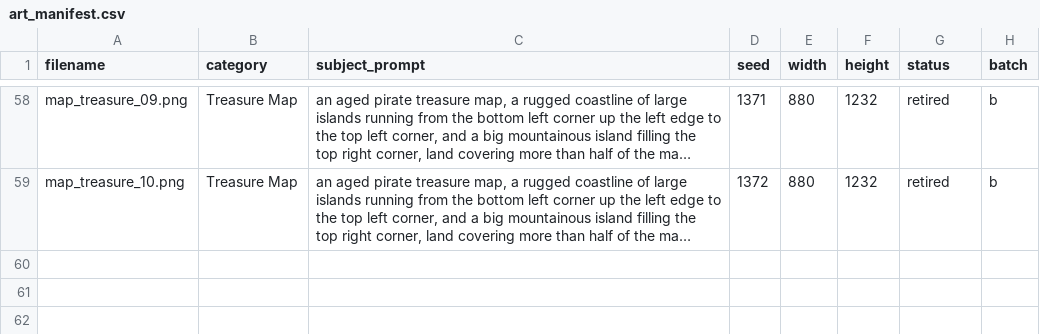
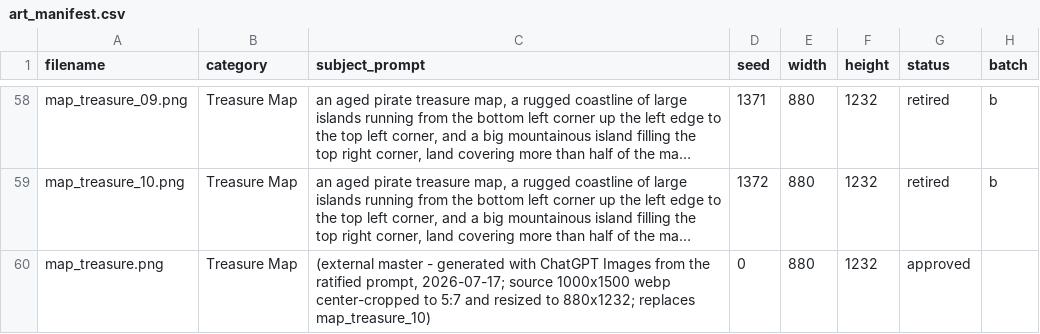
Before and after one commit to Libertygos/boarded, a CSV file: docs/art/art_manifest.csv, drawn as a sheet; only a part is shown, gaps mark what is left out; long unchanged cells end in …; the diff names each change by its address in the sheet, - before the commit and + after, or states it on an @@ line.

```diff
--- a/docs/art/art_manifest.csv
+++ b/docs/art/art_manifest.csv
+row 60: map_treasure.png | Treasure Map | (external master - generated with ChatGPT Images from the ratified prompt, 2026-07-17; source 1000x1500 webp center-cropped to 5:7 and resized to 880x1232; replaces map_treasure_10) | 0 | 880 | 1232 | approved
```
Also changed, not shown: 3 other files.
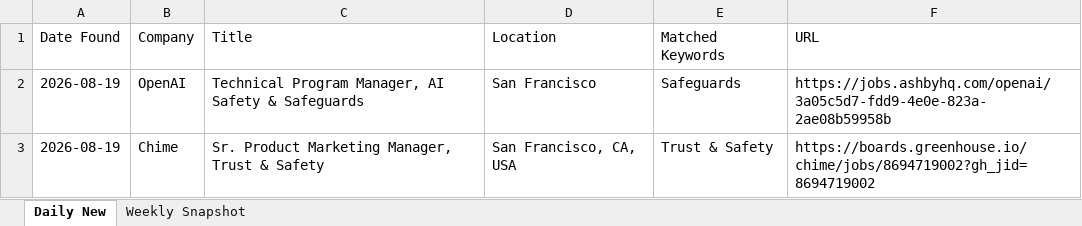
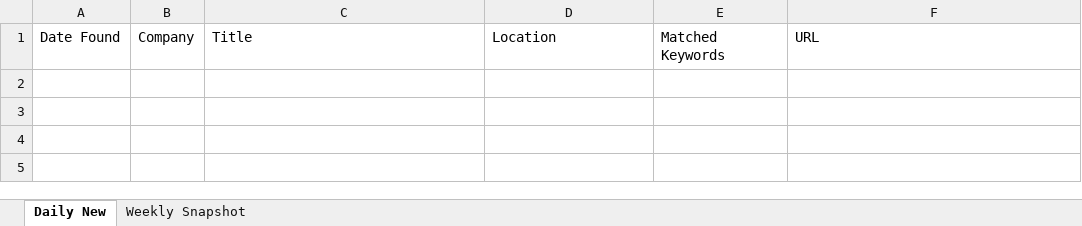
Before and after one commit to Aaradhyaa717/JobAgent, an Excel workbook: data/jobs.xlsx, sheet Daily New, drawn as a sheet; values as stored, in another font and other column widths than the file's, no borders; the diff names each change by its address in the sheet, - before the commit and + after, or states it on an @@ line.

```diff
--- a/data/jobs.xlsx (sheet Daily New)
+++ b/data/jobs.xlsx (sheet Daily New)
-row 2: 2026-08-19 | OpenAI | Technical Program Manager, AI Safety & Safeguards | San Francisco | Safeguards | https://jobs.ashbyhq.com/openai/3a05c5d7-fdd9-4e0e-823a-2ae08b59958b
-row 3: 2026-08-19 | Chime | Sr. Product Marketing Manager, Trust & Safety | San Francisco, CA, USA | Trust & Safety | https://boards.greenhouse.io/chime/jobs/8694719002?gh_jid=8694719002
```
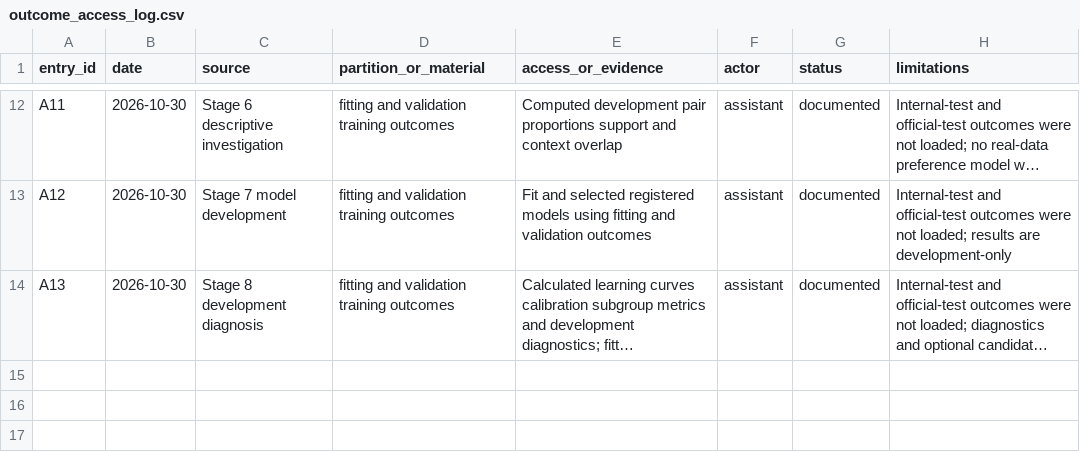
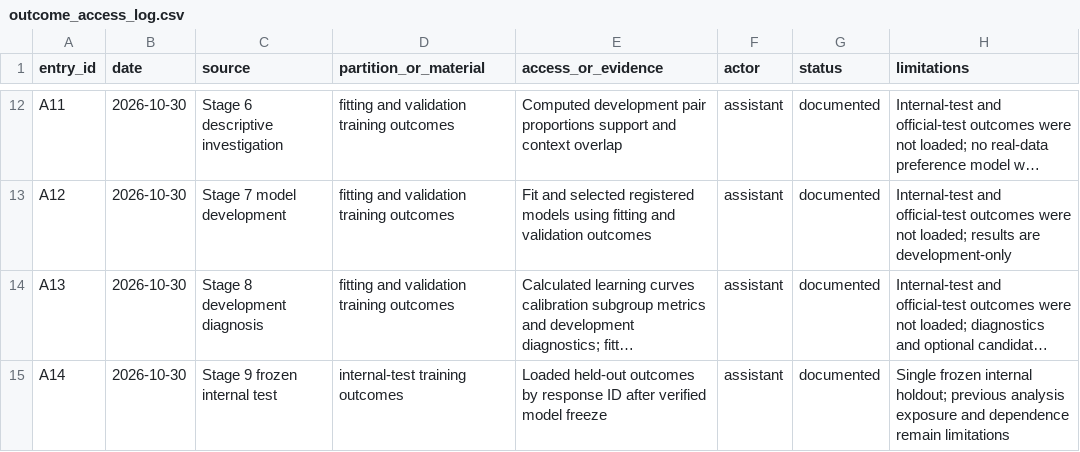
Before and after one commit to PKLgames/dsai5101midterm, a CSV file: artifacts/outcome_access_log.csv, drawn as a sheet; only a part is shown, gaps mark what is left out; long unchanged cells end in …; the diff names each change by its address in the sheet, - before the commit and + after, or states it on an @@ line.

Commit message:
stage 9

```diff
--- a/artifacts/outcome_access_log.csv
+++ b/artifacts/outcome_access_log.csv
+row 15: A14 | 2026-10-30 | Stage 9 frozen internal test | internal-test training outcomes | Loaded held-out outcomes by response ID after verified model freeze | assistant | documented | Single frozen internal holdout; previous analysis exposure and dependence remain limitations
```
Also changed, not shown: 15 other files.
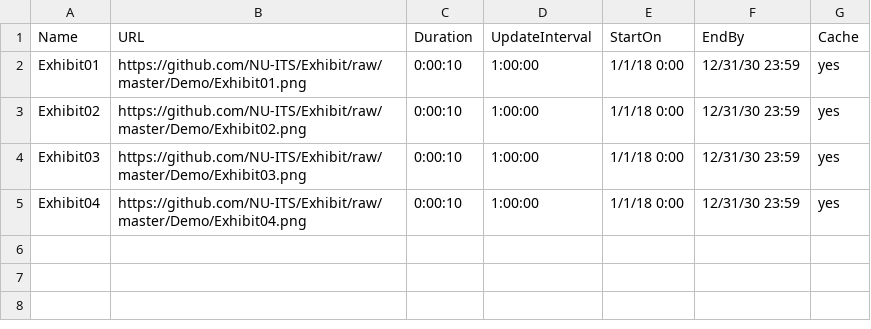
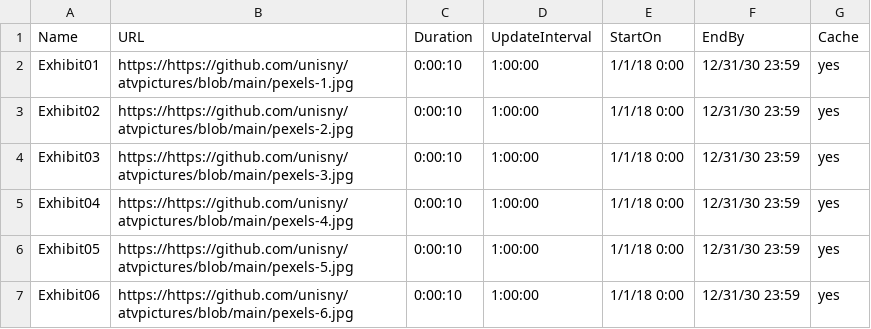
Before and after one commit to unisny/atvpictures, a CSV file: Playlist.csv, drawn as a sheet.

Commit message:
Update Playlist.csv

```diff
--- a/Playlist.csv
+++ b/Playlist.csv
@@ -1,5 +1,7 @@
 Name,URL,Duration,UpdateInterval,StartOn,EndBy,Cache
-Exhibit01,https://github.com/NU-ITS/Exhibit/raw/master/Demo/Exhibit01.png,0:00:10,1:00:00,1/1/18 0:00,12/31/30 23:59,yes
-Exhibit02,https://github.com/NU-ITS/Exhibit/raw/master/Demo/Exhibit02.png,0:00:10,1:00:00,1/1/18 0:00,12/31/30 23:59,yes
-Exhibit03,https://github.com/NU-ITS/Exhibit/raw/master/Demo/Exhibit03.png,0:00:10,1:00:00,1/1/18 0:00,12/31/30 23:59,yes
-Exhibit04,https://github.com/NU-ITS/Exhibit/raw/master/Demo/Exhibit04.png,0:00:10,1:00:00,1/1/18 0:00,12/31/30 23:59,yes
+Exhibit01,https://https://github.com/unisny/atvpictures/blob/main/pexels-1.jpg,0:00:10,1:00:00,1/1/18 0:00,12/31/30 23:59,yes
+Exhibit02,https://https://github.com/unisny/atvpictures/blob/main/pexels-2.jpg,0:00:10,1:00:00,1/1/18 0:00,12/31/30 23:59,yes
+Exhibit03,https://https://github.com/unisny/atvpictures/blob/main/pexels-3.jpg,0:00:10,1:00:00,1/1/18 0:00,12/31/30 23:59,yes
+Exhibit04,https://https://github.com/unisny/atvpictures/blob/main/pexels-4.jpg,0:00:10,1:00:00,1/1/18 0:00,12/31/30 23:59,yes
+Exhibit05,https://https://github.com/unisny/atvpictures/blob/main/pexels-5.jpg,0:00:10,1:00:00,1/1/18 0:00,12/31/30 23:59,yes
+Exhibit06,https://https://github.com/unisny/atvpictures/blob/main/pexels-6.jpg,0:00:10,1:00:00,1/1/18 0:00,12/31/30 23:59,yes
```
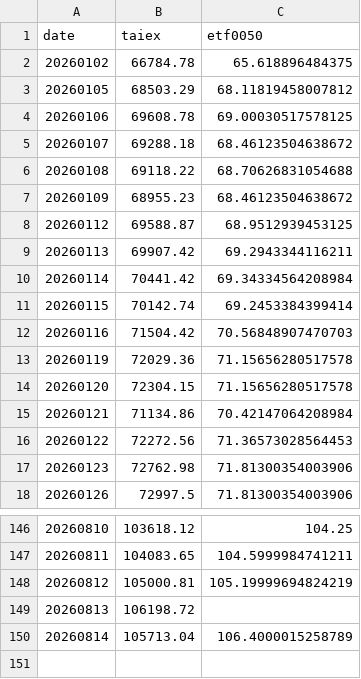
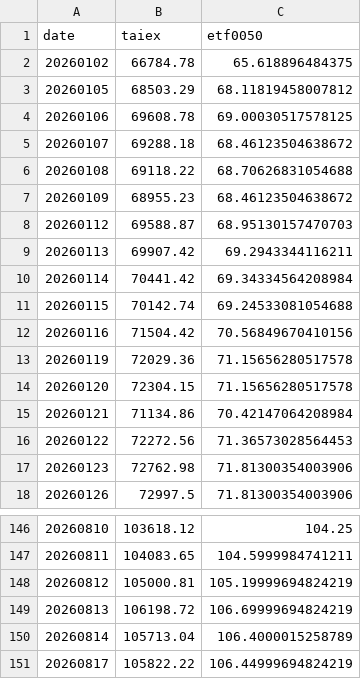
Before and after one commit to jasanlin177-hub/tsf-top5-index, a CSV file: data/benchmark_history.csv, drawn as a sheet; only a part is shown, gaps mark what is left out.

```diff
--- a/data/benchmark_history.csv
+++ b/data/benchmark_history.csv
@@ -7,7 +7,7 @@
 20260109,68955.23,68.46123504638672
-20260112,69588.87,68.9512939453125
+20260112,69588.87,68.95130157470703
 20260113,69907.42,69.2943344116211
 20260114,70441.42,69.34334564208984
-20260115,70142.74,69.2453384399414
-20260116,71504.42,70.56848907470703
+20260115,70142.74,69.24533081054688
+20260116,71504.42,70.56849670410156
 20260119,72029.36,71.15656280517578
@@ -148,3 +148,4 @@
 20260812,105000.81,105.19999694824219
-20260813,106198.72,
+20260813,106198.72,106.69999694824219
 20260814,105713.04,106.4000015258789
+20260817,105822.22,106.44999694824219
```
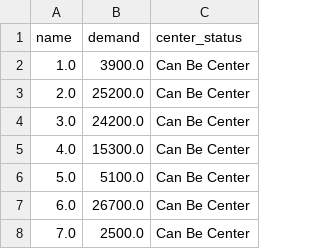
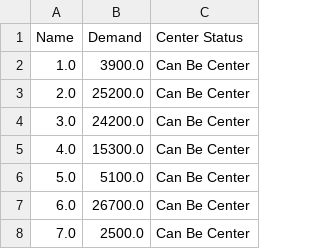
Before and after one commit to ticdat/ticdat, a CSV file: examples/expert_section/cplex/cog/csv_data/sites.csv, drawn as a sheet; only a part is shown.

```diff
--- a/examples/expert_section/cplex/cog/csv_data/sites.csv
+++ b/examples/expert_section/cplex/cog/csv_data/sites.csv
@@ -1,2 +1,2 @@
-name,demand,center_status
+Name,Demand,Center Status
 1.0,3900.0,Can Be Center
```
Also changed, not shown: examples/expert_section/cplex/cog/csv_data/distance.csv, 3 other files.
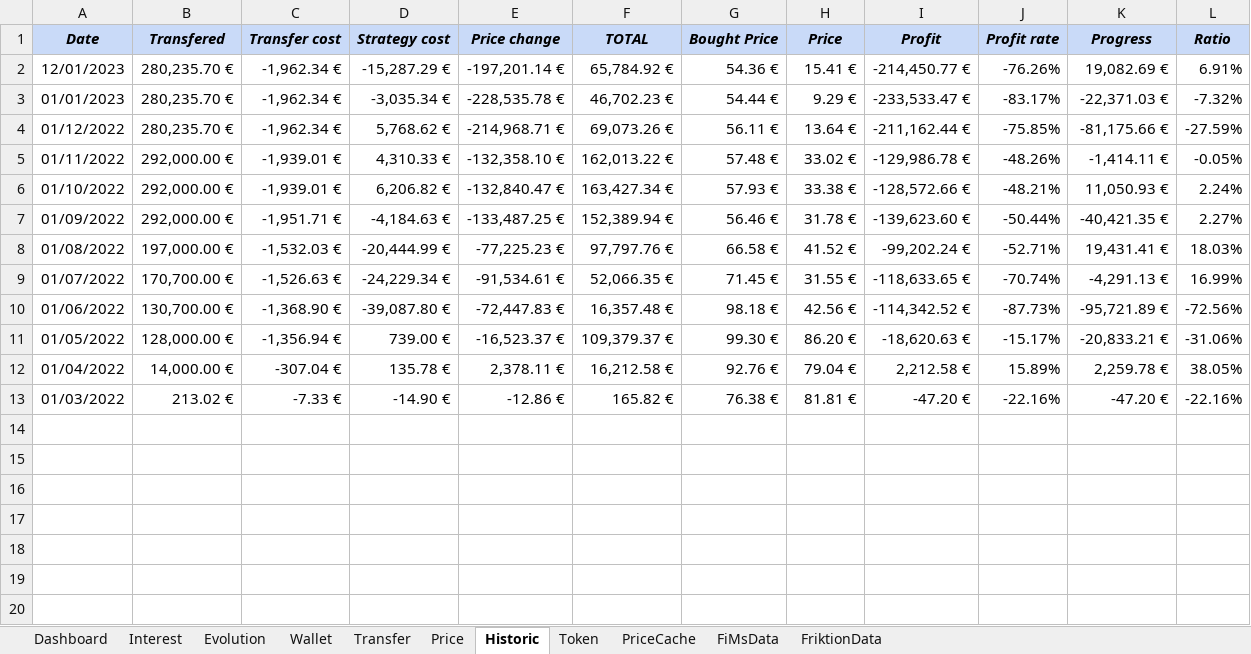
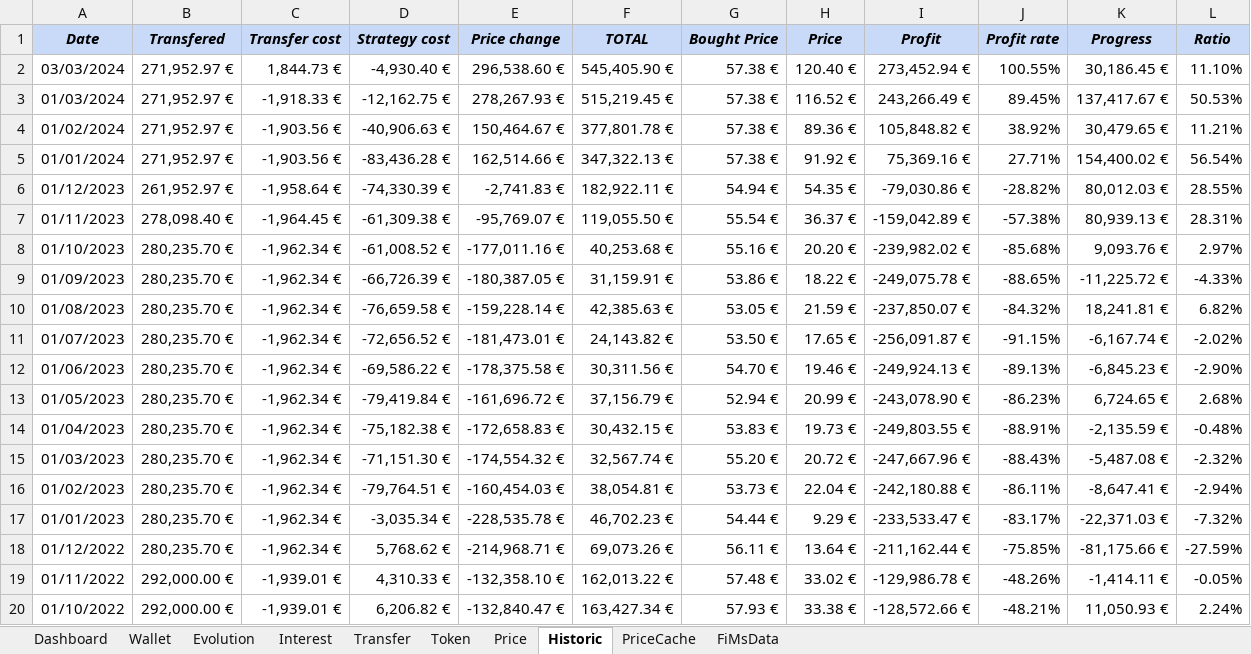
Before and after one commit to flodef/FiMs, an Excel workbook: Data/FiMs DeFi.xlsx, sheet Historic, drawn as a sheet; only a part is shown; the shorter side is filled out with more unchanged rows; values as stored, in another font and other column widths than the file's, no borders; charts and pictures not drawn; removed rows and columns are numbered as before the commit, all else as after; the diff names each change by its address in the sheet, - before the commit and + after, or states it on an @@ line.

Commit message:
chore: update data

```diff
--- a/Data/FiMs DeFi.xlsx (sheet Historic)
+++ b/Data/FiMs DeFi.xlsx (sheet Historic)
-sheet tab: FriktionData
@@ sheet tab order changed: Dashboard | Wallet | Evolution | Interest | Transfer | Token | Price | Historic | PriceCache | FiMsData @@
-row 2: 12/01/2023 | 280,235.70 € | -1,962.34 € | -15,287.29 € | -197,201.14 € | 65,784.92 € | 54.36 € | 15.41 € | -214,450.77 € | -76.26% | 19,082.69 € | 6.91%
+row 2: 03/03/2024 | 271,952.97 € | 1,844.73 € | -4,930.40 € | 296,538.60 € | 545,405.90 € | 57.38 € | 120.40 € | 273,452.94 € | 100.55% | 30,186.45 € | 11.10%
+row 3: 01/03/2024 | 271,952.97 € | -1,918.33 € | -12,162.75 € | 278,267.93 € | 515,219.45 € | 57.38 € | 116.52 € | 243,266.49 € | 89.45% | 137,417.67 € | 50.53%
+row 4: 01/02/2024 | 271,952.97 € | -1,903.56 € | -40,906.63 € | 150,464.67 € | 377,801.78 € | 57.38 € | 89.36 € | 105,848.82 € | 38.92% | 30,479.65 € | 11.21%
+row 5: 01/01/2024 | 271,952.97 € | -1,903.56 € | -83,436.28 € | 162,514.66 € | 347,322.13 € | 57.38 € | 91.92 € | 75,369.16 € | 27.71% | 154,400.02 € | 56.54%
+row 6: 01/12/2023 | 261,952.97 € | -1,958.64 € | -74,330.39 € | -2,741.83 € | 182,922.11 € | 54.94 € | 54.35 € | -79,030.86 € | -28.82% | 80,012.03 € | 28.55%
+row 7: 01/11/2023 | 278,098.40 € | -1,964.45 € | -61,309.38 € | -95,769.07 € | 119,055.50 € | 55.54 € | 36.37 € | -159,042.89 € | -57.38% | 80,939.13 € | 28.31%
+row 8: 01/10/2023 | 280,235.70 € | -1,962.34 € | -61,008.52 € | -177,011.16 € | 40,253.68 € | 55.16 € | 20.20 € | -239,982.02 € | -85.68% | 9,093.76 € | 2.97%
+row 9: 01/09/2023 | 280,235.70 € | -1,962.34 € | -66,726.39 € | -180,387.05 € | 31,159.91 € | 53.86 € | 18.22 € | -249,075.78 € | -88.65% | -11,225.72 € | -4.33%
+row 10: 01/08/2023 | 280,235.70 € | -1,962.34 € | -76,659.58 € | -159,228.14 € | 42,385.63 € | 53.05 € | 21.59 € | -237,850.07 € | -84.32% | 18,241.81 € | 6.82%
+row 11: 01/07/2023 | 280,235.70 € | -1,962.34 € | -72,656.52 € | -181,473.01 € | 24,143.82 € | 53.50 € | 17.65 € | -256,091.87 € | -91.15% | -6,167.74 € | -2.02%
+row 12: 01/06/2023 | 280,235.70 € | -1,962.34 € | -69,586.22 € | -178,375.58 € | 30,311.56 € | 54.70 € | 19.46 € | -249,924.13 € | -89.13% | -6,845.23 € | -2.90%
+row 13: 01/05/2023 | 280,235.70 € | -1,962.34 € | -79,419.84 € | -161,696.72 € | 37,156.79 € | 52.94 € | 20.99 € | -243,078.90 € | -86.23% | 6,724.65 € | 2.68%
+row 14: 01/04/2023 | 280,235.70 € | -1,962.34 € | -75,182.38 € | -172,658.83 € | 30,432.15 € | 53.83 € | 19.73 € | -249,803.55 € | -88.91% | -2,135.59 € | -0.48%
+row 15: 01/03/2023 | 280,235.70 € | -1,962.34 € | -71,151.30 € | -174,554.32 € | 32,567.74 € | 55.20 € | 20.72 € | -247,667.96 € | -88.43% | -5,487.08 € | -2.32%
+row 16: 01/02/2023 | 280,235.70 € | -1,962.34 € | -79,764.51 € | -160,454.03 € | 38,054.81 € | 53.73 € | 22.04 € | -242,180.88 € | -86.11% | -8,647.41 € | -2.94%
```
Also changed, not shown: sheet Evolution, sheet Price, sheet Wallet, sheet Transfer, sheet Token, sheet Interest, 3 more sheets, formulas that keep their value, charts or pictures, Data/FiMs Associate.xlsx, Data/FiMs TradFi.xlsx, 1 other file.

▶ Aim of the task
Give the count of lines in the entries above that hold the word "artifacts", with no other words.

▶ Solution to this problem
3